Which lines in the data below contain the word "columns"? Copy each of them.

Change listing data:
== Segment start ==

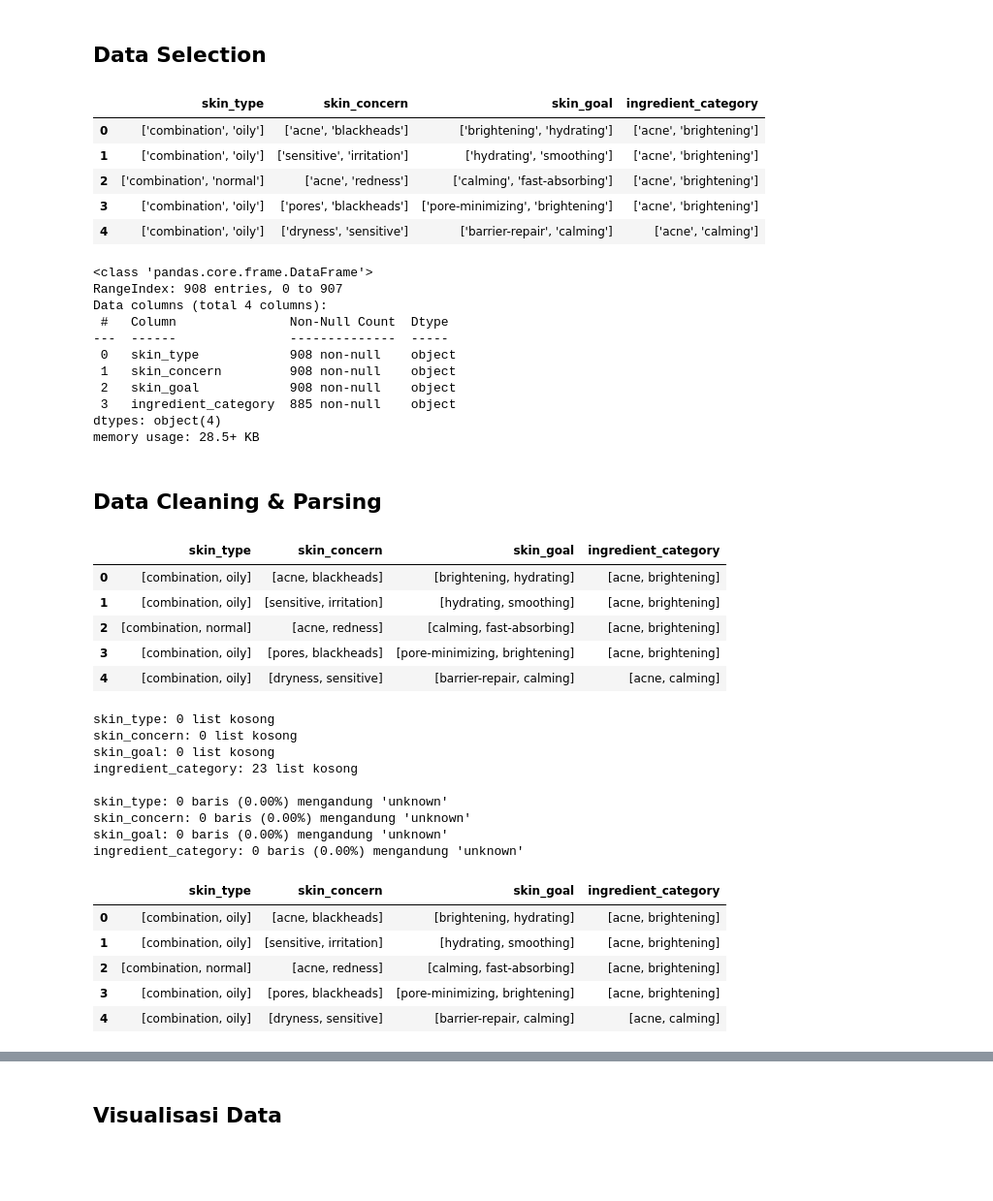
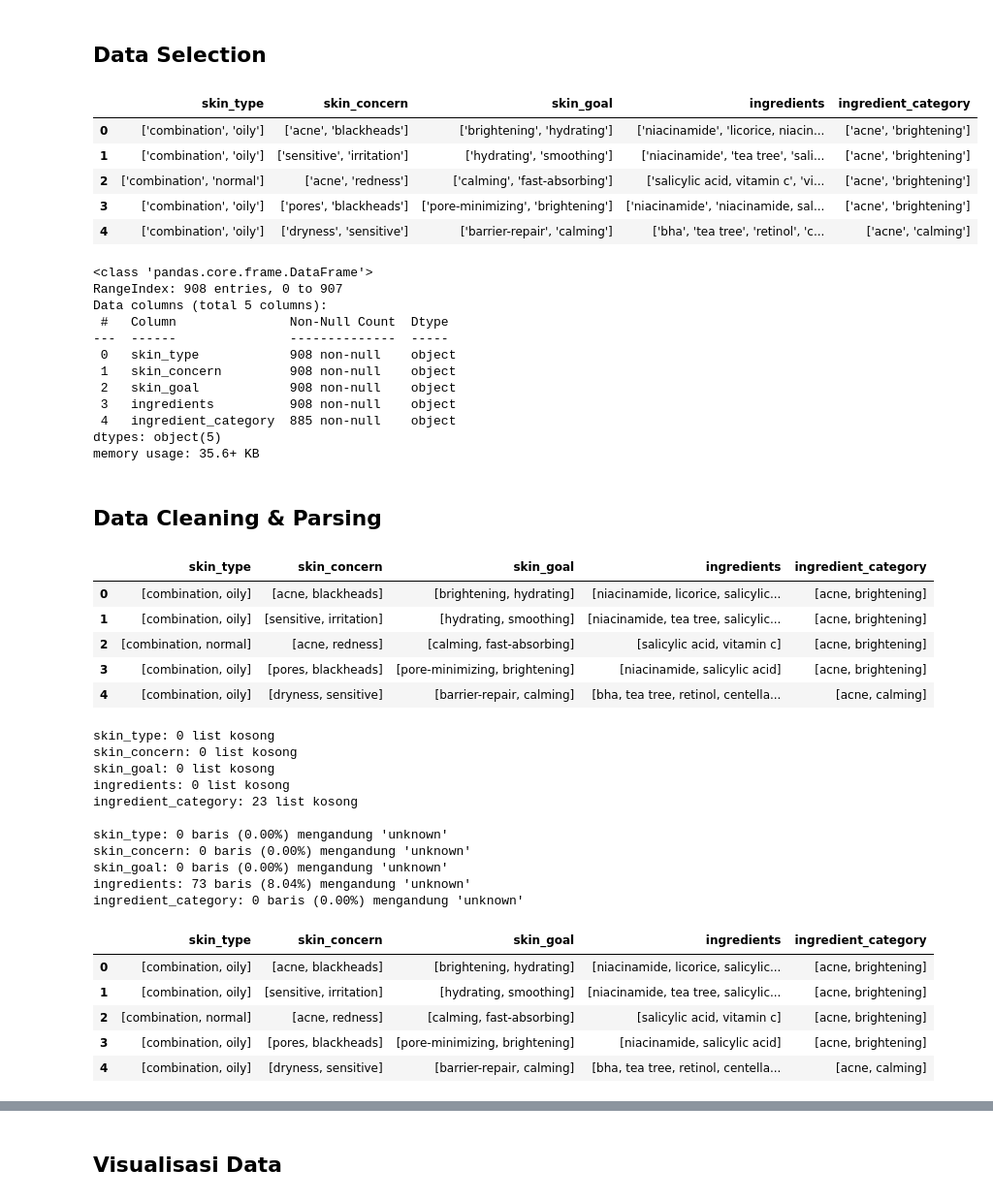
Before and after one commit to jasmeinalbr/Skinthesia-Model, a Jupyter notebook: notebooks/multi_label_classif_modeling copy 2.ipynb, the cells around one changed output, grey strips where cells are left out. Shown at 97% size. Saved outputs shown, nothing was run; the diff lists cells and outputs as text; code cells hidden in the pictures; blank space fills up the shorter version.

```diff
--- a/notebooks/multi_label_classif_modeling copy 2.ipynb
+++ b/notebooks/multi_label_classif_modeling copy 2.ipynb
@@ -88,30 +50,31 @@ df.head()
 ## Data Selection
 # %%
 # Mengambil kolom yang relevan
-df = df[['skin_type','skin_concern','skin_goal','ingredient_category']]
+df = df[['skin_type','skin_concern','skin_goal','ingredients','ingredient_category']]
 df.head()
 # %% [output]
-|  | skin_type | skin_concern | skin_goal | ingredient_category |
-| 0 | ['combination', 'oily'] | ['acne', 'blackheads'] | ['brightening', 'hydrating'] | ['acne', 'brightening'] |
-| 1 | ['combination', 'oily'] | ['sensitive', 'irritation'] | ['hydrating', 'smoothing'] | ['acne', 'brightening'] |
-| 2 | ['combination', 'normal'] | ['acne', 'redness'] | ['calming', 'fast-absorbing'] | ['acne', 'brightening'] |
-| 3 | ['combination', 'oily'] | ['pores', 'blackheads'] | ['pore-minimizing', 'brightening'] | ['acne', 'brightening'] |
-| 4 | ['combination', 'oily'] | ['dryness', 'sensitive'] | ['barrier-repair', 'calming'] | ['acne', 'calming'] |
+|  | skin_type | skin_concern | skin_goal | ingredients | ingredient_category |
+| 0 | ['combination', 'oily'] | ['acne', 'blackheads'] | ['brightening', 'hydrating'] | ['niacinamide', 'licorice, niacin... | ['acne', 'brightening'] |
+| 1 | ['combination', 'oily'] | ['sensitive', 'irritation'] | ['hydrating', 'smoothing'] | ['niacinamide', 'tea tree', 'sali... | ['acne', 'brightening'] |
+| 2 | ['combination', 'normal'] | ['acne', 'redness'] | ['calming', 'fast-absorbing'] | ['salicylic acid, vitamin c', 'vi... | ['acne', 'brightening'] |
+| 3 | ['combination', 'oily'] | ['pores', 'blackheads'] | ['pore-minimizing', 'brightening'] | ['niacinamide', 'niacinamide, sal... | ['acne', 'brightening'] |
+| 4 | ['combination', 'oily'] | ['dryness', 'sensitive'] | ['barrier-repair', 'calming'] | ['bha', 'tea tree', 'retinol', 'c... | ['acne', 'calming'] |
 # %%
 # Information about the DataFrame
 df.info()
 # %% [output]
 <class 'pandas.core.frame.DataFrame'>
 RangeIndex: 908 entries, 0 to 907
-Data columns (total 4 columns):
+Data columns (total 5 columns):
  #   Column               Non-Null Count  Dtype
 ---  ------               --------------  -----
  0   skin_type            908 non-null    object
  1   skin_concern         908 non-null    object
  2   skin_goal            908 non-null    object
- 3   ingredient_category  885 non-null    object
-dtypes: object(4)
-memory usage: 28.5+ KB
+ 3   ingredients          908 non-null    object
+ 4   ingredient_category  885 non-null    object
+dtypes: object(5)
+memory usage: 35.6+ KB
 # %% [markdown]
 ## Data Cleaning & Parsing
 # %%
@@ -174,12 +137,12 @@ for col in cols:
 
 df.head()
 # %% [output]
-|  | skin_type | skin_concern | skin_goal | ingredient_category |
-| 0 | [combination, oily] | [acne, blackheads] | [brightening, hydrating] | [acne, brightening] |
-| 1 | [combination, oily] | [sensitive, irritation] | [hydrating, smoothing] | [acne, brightening] |
-| 2 | [combination, normal] | [acne, redness] | [calming, fast-absorbing] | [acne, brightening] |
-| 3 | [combination, oily] | [pores, blackheads] | [pore-minimizing, brightening] | [acne, brightening] |
-| 4 | [combination, oily] | [dryness, sensitive] | [barrier-repair, calming] | [acne, calming] |
+|  | skin_type | skin_concern | skin_goal | ingredients | ingredient_category |
+| 0 | [combination, oily] | [acne, blackheads] | [brightening, hydrating] | [niacinamide, licorice, salicylic... | [acne, brightening] |
+| 1 | [combination, oily] | [sensitive, irritation] | [hydrating, smoothing] | [niacinamide, tea tree, salicylic... | [acne, brightening] |
+| 2 | [combination, normal] | [acne, redness] | [calming, fast-absorbing] | [salicylic acid, vitamin c] | [acne, brightening] |
+| 3 | [combination, oily] | [pores, blackheads] | [pore-minimizing, brightening] | [niacinamide, salicylic acid] | [acne, brightening] |
+| 4 | [combination, oily] | [dryness, sensitive] | [barrier-repair, calming] | [bha, tea tree, retinol, centella... | [acne, calming] |
 # %%
 # Cek berapa banyak list kosong di tiap kolom
 for col in df.columns:
@@ -197,21 +160,26 @@ for col in cols:
 skin_type: 0 list kosong
 skin_concern: 0 list kosong
 skin_goal: 0 list kosong
+ingredients: 0 list kosong
 ingredient_category: 23 list kosong
 
 skin_type: 0 baris (0.00%) mengandung 'unknown'
 skin_concern: 0 baris (0.00%) mengandung 'unknown'
 skin_goal: 0 baris (0.00%) mengandung 'unknown'
+ingredients: 73 baris (8.04%) mengandung 'unknown'
 ingredient_category: 0 baris (0.00%) mengandung 'unknown'
-# %%
-# Hapus baris yang nan atau kosong di kolom ingredients category
-df_cleaned = df.dropna(subset=['ingredient_category'])
-
-df_cleaned.head()
-# %% [output]
-|  | skin_type | skin_concern | skin_goal | ingredient_category |
-| 0 | [combination, oily] | [acne, blackheads] | [brightening, hydrating] | [acne, brightening] |
-| 1 | [combination, oily] | [sensitive, irritation] | [hydrating, smoothing] | [acne, brightening] |
-| 2 | [combination, normal] | [acne, redness] | [calming, fast-absorbing] | [acne, brightening] |
-| 3 | [combination, oily] | [pores, blackheads] | [pore-minimizing, brightening] | [acne, brightening] |
-| 4 | [combination, oily] | [dryness, sensitive] | [barrier-repair, calming] | [acne, calming] |
+# %%
+# Hapus baris yang hanya mengandung 'unknown' di kolom ingredients
+df_cleaned = df[df['ingredients'].apply(lambda x: x != ['unknown'])].reset_index(drop=True)
+
+# Hapus baris yang nan atau kosong di kolom ingredients category
+df_cleaned = df_cleaned[df_cleaned['ingredient_category'].apply(lambda x: isinstance(x, list) and len(x) > 0)].reset_index(drop=True)
+
+df_cleaned.head()
+# %% [output]
+|  | skin_type | skin_concern | skin_goal | ingredients | ingredient_category |
+| 0 | [combination, oily] | [acne, blackheads] | [brightening, hydrating] | [niacinamide, licorice, salicylic... | [acne, brightening] |
+| 1 | [combination, oily] | [sensitive, irritation] | [hydrating, smoothing] | [niacinamide, tea tree, salicylic... | [acne, brightening] |
+| 2 | [combination, normal] | [acne, redness] | [calming, fast-absorbing] | [salicylic acid, vitamin c] | [acne, brightening] |
+| 3 | [combination, oily] | [pores, blackheads] | [pore-minimizing, brightening] | [niacinamide, salicylic acid] | [acne, brightening] |
+| 4 | [combination, oily] | [dryness, sensitive] | [barrier-repair, calming] | [bha, tea tree, retinol, centella... | [acne, calming] |
```
Also changed, not shown: parts of 27 cells of this notebook, 4 other files.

== Segment end ==

» **Written answer**
-Data columns (total 4 columns):
+Data columns (total 5 columns):
 for col in df.columns:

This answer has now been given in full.